In a new interview, Capybara Games president Nathan Vella explained why partnering with Microsoft to release its upcoming game Below on Xbox One and PC is a "best-case scenario" for the game and for the studio itself.
"Microsoft catches a lot of sh**--some of it deserved, some not--but they understand our goals," Vella told Edge. "They understand the goals of the game and of the company, instead of trying to shove us in a direction that would benefit them a little more and us a little less."
"[This is] the best-case scenario for both the project and the studio. It represents a positive shift in big publishers [and] companies understanding the way that independent developers develop games," he added.
In addition to Below, Capybara Games is bringing its time-bending sidescroller Super Time Force to Xbox One, as well as Xbox 360. It is scheduled for release later this year, while Below does not have a release date.
Microsoft's relationship with independent developers hasn't always been so great.

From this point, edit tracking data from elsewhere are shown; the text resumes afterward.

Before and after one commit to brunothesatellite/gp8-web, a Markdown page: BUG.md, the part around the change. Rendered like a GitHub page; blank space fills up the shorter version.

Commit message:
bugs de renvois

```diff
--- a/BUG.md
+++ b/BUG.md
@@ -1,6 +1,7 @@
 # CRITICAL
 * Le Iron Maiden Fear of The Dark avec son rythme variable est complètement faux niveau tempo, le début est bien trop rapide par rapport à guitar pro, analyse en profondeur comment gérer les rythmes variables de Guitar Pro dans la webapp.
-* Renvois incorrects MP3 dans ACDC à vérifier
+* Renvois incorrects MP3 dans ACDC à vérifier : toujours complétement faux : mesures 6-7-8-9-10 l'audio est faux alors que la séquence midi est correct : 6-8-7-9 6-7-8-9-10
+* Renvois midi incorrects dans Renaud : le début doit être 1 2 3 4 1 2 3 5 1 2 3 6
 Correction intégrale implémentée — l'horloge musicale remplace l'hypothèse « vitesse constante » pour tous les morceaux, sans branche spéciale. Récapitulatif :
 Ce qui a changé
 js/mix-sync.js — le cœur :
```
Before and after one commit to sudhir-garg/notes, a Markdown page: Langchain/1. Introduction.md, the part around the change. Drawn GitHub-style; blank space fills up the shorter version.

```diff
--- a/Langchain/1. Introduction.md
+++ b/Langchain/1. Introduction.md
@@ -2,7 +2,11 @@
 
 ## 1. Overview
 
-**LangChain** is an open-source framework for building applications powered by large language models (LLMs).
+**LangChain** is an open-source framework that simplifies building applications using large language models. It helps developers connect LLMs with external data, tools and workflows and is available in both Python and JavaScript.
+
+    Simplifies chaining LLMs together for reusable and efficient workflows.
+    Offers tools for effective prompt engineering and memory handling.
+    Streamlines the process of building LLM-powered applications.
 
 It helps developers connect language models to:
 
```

Super Meat Boy creators Tommy Refenes and Edmund McMillen voiced a fair degree of displeasure with Microsoft in the 2012 documentary Indie Game: The Movie. Other indie developers have come out to say that Microsoft used be "a**holes" and "d*cks" to indies, but said developer relations have improved since Microsoft introduced its new indie self-publishing program, ID@Xbox.
One thorny issue that remains with Microsoft's ID@Xbox program is its controversial "launch parity" clause, which requires games launch on Xbox One the same day they do on other platforms. This would prevent an indie developer from releasing their game as a timed-exclusive on another platform, like the competing PlayStation 4. Microsoft is making decisions about this policy on a case by case basis.